Laura FalconAnalyst INovember 5, 2010

BUFFALO - OCTOBER 22:  Fans of the Buffalo Sabres cheer as the Buffalo Sabres face the Ottawa Senators during their NHL game at HSBC Arena October 22, 2010 in Buffalo, New York.(Photo By Dave Sandford/Getty Images)
Dave Sandford/Getty Images

NHL fans—or even fans of the NFL, NBA or MLB for that matter—are an integral part of a franchise, but what are their actual duties as fans of their favorite team?

Many organizations will recognize their fans as members of the team because without the fans, there really is no team. They bring in the revenue to support the franchise by buying tickets to games or team events, merchandise and so on.

For the players, the fans have a little more than monetary value. They're the support group for the team, cheering them on at their games, both home and away. They win with the team and lose with the team because the two have truly become interlocked over time.

However, acting as such isn't always easy for the fans.

As a fan of the Pittsburgh Penguins, I have been witnessing an interesting phenomenon among fans surrounding goalie Marc-Andre Fleury. Because of his recent poor play, many fans have resorted to bashing Fleury for his mistakes to the point where failure seemed preferred to prove their point that backup Brent Johnson should be in net.

On the other hand, many Fleury fans vehemently denied that he was at fault for his poor play and defended him to no end.

I asked myself, "Who is more justified in their actions as fans?"

From a personal perspective, I feel that as a girl who has never played organized hockey, I can't completely shoot down a player's talent because I can't truly understand the sport until I have played it at that level. But what about the people who have played before and understand the sport because of their experiences?

Is there a specific way all fans are required to act toward their team?

To be a fan of a team implies a certain love for that team, and I see this love translating in three different ways.

1) Unconditional Love

This kind of love comes from the fans who can never see any wrong with their team.

These are the fans who don't like any kind of change to happen to their team, usually because of some emotional attachment to the players or coaching staff. It doesn't matter that the team was winless in December; the team and staff stay put because there is no wrong this team can do.

Oftentimes these fans are in denial of reality.

2) Tough Love

These are the hard-ass fans that act like our moms and dads did when we were acting up as kids. This can be equated to a slap in the butt.

Tough love fans want what's best for the team despite what that entails. It's all about the business of hockey for these people, and winning is what makes the success worthwhile, not how much you love the personality of X player.

If winning means sending away half of a Stanley Cup championship team during the offseason, then so be it, according to these fans.

3) Hateful Love

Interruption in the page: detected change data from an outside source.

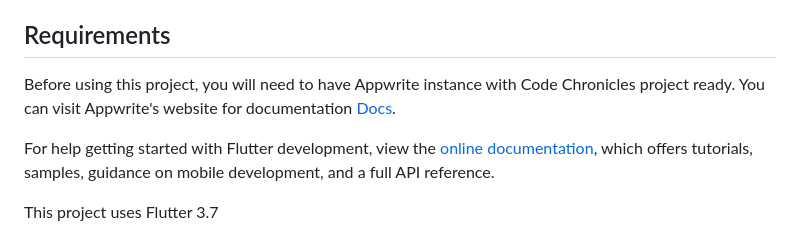
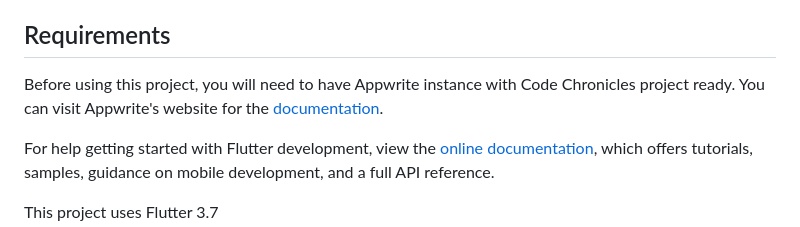
Before and after one commit to iamaryanshandilya/code_chronicles_project, a Markdown page: README.md, the part around the change. GitHub-like rendering.

```diff
--- a/README.md
+++ b/README.md
@@ -6,7 +6,7 @@ Code Chronicles is a platform to allow users to create, and share their articles
 
 ## Requirements
 
-Before using this project, you will need to have Appwrite instance with Code Chronicles project ready. You can visit Appwrite's website for documentation [Docs](https://appwrite.io/docs).
+Before using this project, you will need to have Appwrite instance with Code Chronicles project ready. You can visit Appwrite's website for the [documentation](https://appwrite.io/docs).
 
 For help getting started with Flutter development, view the
 [online documentation](https://docs.flutter.dev/), which offers tutorials,
```
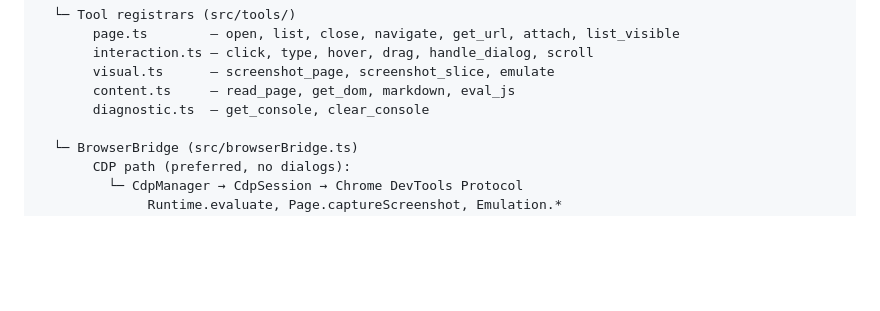
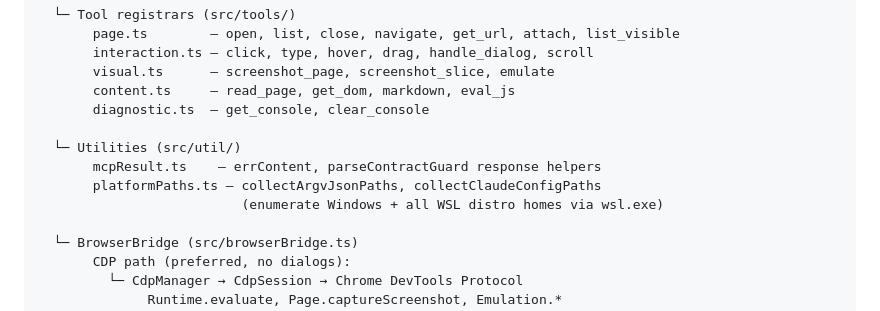
Before and after one commit to Nagell/vscode-integrated-browser-mcp, a Markdown page: docs/DEVELOPMENT.md, the part around the change. Rendered like a GitHub page; blank space fills up the shorter version.

Commit message:
docs: remove resolved WSL limitation, add platformPaths to architecture

```diff
--- a/docs/DEVELOPMENT.md
+++ b/docs/DEVELOPMENT.md
@@ -44,6 +44,11 @@ VS Code Extension Host
        visual.ts      — screenshot_page, screenshot_slice, emulate
        content.ts     — read_page, get_dom, markdown, eval_js
        diagnostic.ts  — get_console, clear_console
+
+  └─ Utilities (src/util/)
+       mcpResult.ts    — errContent, parseContractGuard response helpers
+       platformPaths.ts — collectArgvJsonPaths, collectClaudeConfigPaths
+                          (enumerate Windows + all WSL distro homes via wsl.exe)
 
   └─ BrowserBridge (src/browserBridge.ts)
        CDP path (preferred, no dialogs):
```
Also changed, not shown: README.md (+0 -1 lines).
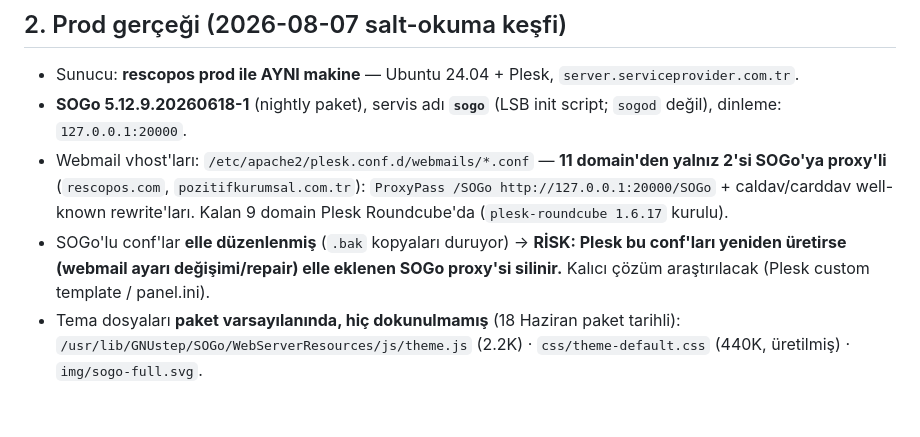
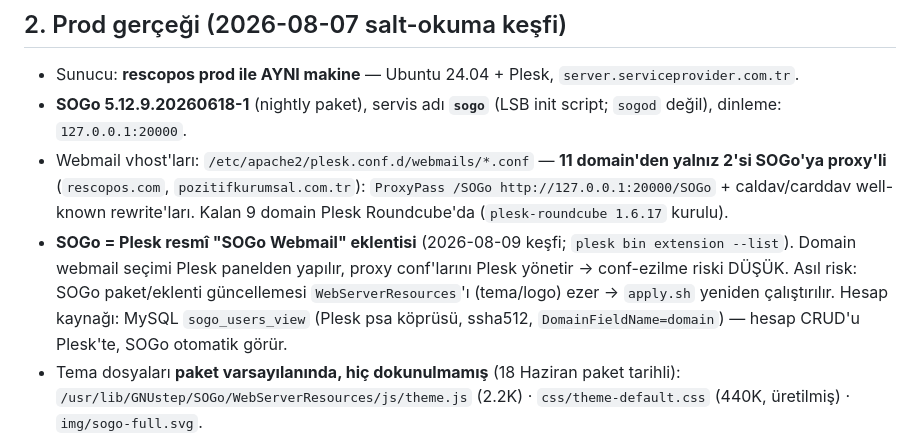
Before and after one commit to bsaldir77-glitch/rescomail, a Markdown page: CLAUDE.md, the part around the change. GitHub-like rendering; blank space fills up the shorter version.

Commit message:
docs(proje): SOGo = Plesk eklentisi kesfi — conf riski dusuk, hesap kaynagi sogo_users_view; risk tanimi duzeltildi
Co-Authored-By: Claude Fable 5 <noreply@anthropic.com>

```diff
--- a/CLAUDE.md
+++ b/CLAUDE.md
@@ -17,7 +17,7 @@
 - Sunucu: **rescopos prod ile AYNI makine** — Ubuntu 24.04 + Plesk, `server.serviceprovider.com.tr`.
 - **SOGo 5.12.9.20260618-1** (nightly paket), servis adı **`sogo`** (LSB init script; `sogod` değil), dinleme: `127.0.0.1:20000`.
 - Webmail vhost'ları: `/etc/apache2/plesk.conf.d/webmails/*.conf` — **11 domain'den yalnız 2'si SOGo'ya proxy'li** (`rescopos.com`, `pozitifkurumsal.com.tr`): `ProxyPass /SOGo http://127.0.0.1:20000/SOGo` + caldav/carddav well-known rewrite'ları. Kalan 9 domain Plesk Roundcube'da (`plesk-roundcube 1.6.17` kurulu).
-- SOGo'lu conf'lar **elle düzenlenmiş** (`.bak` kopyaları duruyor) → **RİSK: Plesk bu conf'ları yeniden üretirse (webmail ayarı değişimi/repair) elle eklenen SOGo proxy'si silinir.** Kalıcı çözüm araştırılacak (Plesk custom template / panel.ini).
+- **SOGo = Plesk resmî "SOGo Webmail" eklentisi** (2026-08-09 keşfi; `plesk bin extension --list`). Domain webmail seçimi Plesk panelden yapılır, proxy conf'larını Plesk yönetir → conf-ezilme riski DÜŞÜK. Asıl risk: SOGo paket/eklenti güncellemesi `WebServerResources`'ı (tema/logo) ezer → `apply.sh` yeniden çalıştırılır. Hesap kaynağı: MySQL `sogo_users_view` (Plesk psa köprüsü, ssha512, `DomainFieldName=domain`) — hesap CRUD'u Plesk'te, SOGo otomatik görür.
 - Tema dosyaları **paket varsayılanında, hiç dokunulmamış** (18 Haziran paket tarihli):
   `/usr/lib/GNUstep/SOGo/WebServerResources/js/theme.js` (2.2K) · `css/theme-default.css` (440K, üretilmiş) · `img/sogo-full.svg`.
 - `/etc/sogo/sogo.conf`: IMAP/SMTP/sieve/memcached + SQL `SOGoUserSources` (çok domain, `DomainFieldName`). **Hiçbir UI parametresi tanımlı değil** (`SOGoPageTitle`, `SOGoUIxDebugEnabled`, `SOGoUIAdditionalJSFiles` yok → hepsi default).
```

Truth be told, many of these fans are under the influence of something, be it alcohol or some other kind of drug.

Nothing a team can do will ever make these fans happy because there is always something that can be improved to make the team that much better. The hate here often comes out as a team is struggling and fans have run out of excuses.

These fans are simply a frustrated group in many ways.

In the end, every fan has the duty to care about his or her team, and that caring, for many fans, quickly blossoms into an intense love.

While I have divided a fan's "love" into three categories, many fans will typically see a little of themselves in all three angles of love. All teams go through periods of time where each category seems like acceptable behavior based on how a season is progressing.

But is one of these behaviors ever more justified than another? Are some inexcusable?

What do you think?

Laura Falcon is a Featured Columnist for the Pittsburgh Penguins and a college writing intern for Bleacher Report. Follow her on Twitter or email her at lfalcon@mail.umw.edu with any comments.